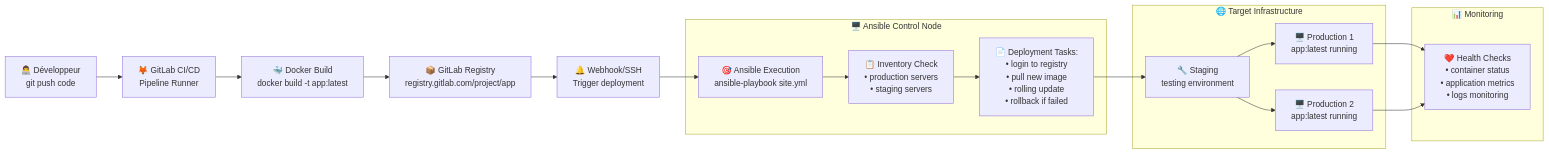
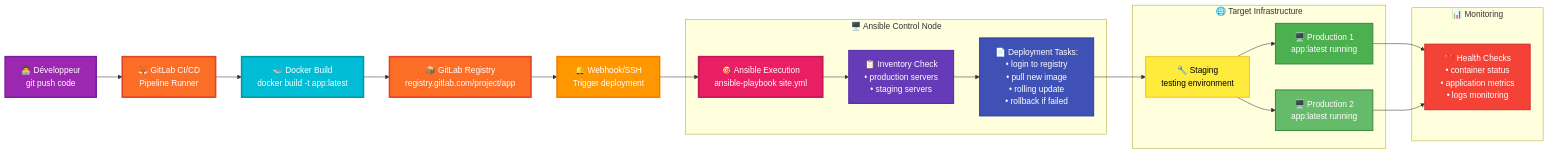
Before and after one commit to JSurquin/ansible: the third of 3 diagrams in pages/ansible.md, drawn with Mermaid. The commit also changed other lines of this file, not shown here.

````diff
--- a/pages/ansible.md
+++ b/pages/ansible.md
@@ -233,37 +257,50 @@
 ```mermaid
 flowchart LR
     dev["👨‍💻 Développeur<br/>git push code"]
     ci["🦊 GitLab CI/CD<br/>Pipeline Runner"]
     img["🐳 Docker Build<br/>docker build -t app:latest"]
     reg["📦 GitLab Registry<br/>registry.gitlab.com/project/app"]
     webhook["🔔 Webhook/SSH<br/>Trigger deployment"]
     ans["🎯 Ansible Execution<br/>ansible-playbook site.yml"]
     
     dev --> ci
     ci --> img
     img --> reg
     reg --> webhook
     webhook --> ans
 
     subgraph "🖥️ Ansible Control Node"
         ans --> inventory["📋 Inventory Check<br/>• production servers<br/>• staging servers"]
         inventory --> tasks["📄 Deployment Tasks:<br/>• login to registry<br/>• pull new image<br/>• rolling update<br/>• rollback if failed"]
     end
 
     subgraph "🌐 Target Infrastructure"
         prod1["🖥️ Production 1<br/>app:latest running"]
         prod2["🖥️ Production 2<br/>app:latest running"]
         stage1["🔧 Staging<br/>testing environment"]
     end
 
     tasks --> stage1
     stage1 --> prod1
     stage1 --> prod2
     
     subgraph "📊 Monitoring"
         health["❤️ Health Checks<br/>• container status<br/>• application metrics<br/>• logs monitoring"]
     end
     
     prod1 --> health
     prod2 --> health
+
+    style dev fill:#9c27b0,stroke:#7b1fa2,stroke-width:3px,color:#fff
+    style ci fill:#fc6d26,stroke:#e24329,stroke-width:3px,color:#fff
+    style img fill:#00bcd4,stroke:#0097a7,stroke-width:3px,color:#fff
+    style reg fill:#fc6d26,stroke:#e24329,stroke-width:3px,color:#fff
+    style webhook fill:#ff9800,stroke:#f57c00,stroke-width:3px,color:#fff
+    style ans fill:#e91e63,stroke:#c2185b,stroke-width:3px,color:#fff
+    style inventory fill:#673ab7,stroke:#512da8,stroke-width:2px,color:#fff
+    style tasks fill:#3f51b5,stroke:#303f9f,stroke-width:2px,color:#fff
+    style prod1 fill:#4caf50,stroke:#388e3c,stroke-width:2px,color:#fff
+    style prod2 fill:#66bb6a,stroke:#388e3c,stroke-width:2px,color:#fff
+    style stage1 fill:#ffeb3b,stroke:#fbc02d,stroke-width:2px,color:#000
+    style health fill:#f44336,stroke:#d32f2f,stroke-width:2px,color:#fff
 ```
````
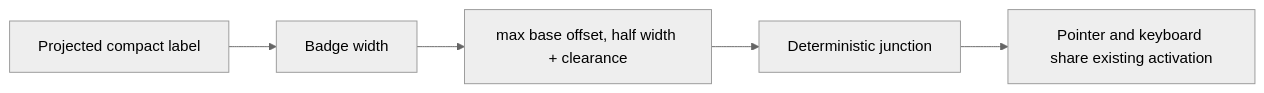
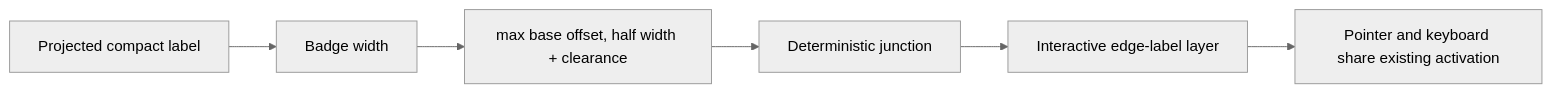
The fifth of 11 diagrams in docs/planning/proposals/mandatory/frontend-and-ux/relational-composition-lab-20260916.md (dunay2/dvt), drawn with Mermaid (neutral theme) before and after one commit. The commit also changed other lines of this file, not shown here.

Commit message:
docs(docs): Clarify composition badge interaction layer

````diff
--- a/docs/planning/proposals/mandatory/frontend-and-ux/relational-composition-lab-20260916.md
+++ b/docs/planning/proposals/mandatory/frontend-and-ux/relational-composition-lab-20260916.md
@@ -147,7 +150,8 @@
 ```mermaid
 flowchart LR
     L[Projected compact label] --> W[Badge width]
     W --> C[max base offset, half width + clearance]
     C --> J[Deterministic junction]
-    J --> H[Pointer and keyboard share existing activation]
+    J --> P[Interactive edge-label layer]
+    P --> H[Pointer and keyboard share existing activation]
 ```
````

——————

■ Task
An exact restatement of every record is required. Omit the images.

■ Task response
Before and after one commit to JSurquin/ansible: the third of 3 diagrams in pages/ansible.md, drawn with Mermaid. The commit also changed other lines of this file, not shown here.

````diff
--- a/pages/ansible.md
+++ b/pages/ansible.md
@@ -233,37 +257,50 @@
 ```mermaid
 flowchart LR
     dev["👨‍💻 Développeur<br/>git push code"]
     ci["🦊 GitLab CI/CD<br/>Pipeline Runner"]
     img["🐳 Docker Build<br/>docker build -t app:latest"]
     reg["📦 GitLab Registry<br/>registry.gitlab.com/project/app"]
     webhook["🔔 Webhook/SSH<br/>Trigger deployment"]
     ans["🎯 Ansible Execution<br/>ansible-playbook site.yml"]
     
     dev --> ci
     ci --> img
     img --> reg
     reg --> webhook
     webhook --> ans
 
     subgraph "🖥️ Ansible Control Node"
         ans --> inventory["📋 Inventory Check<br/>• production servers<br/>• staging servers"]
         inventory --> tasks["📄 Deployment Tasks:<br/>• login to registry<br/>• pull new image<br/>• rolling update<br/>• rollback if failed"]
     end
 
     subgraph "🌐 Target Infrastructure"
         prod1["🖥️ Production 1<br/>app:latest running"]
         prod2["🖥️ Production 2<br/>app:latest running"]
         stage1["🔧 Staging<br/>testing environment"]
     end
 
     tasks --> stage1
     stage1 --> prod1
     stage1 --> prod2
     
     subgraph "📊 Monitoring"
         health["❤️ Health Checks<br/>• container status<br/>• application metrics<br/>• logs monitoring"]
     end
     
     prod1 --> health
     prod2 --> health
+
+    style dev fill:#9c27b0,stroke:#7b1fa2,stroke-width:3px,color:#fff
+    style ci fill:#fc6d26,stroke:#e24329,stroke-width:3px,color:#fff
+    style img fill:#00bcd4,stroke:#0097a7,stroke-width:3px,color:#fff
+    style reg fill:#fc6d26,stroke:#e24329,stroke-width:3px,color:#fff
+    style webhook fill:#ff9800,stroke:#f57c00,stroke-width:3px,color:#fff
+    style ans fill:#e91e63,stroke:#c2185b,stroke-width:3px,color:#fff
+    style inventory fill:#673ab7,stroke:#512da8,stroke-width:2px,color:#fff
+    style tasks fill:#3f51b5,stroke:#303f9f,stroke-width:2px,color:#fff
+    style prod1 fill:#4caf50,stroke:#388e3c,stroke-width:2px,color:#fff
+    style prod2 fill:#66bb6a,stroke:#388e3c,stroke-width:2px,color:#fff
+    style stage1 fill:#ffeb3b,stroke:#fbc02d,stroke-width:2px,color:#000
+    style health fill:#f44336,stroke:#d32f2f,stroke-width:2px,color:#fff
 ```
````
The fifth of 11 diagrams in docs/planning/proposals/mandatory/frontend-and-ux/relational-composition-lab-20260916.md (dunay2/dvt), drawn with Mermaid (neutral theme) before and after one commit. The commit also changed other lines of this file, not shown here.

Commit message:
docs(docs): Clarify composition badge interaction layer

````diff
--- a/docs/planning/proposals/mandatory/frontend-and-ux/relational-composition-lab-20260916.md
+++ b/docs/planning/proposals/mandatory/frontend-and-ux/relational-composition-lab-20260916.md
@@ -147,7 +150,8 @@
 ```mermaid
 flowchart LR
     L[Projected compact label] --> W[Badge width]
     W --> C[max base offset, half width + clearance]
     C --> J[Deterministic junction]
-    J --> H[Pointer and keyboard share existing activation]
+    J --> P[Interactive edge-label layer]
+    P --> H[Pointer and keyboard share existing activation]
 ```
````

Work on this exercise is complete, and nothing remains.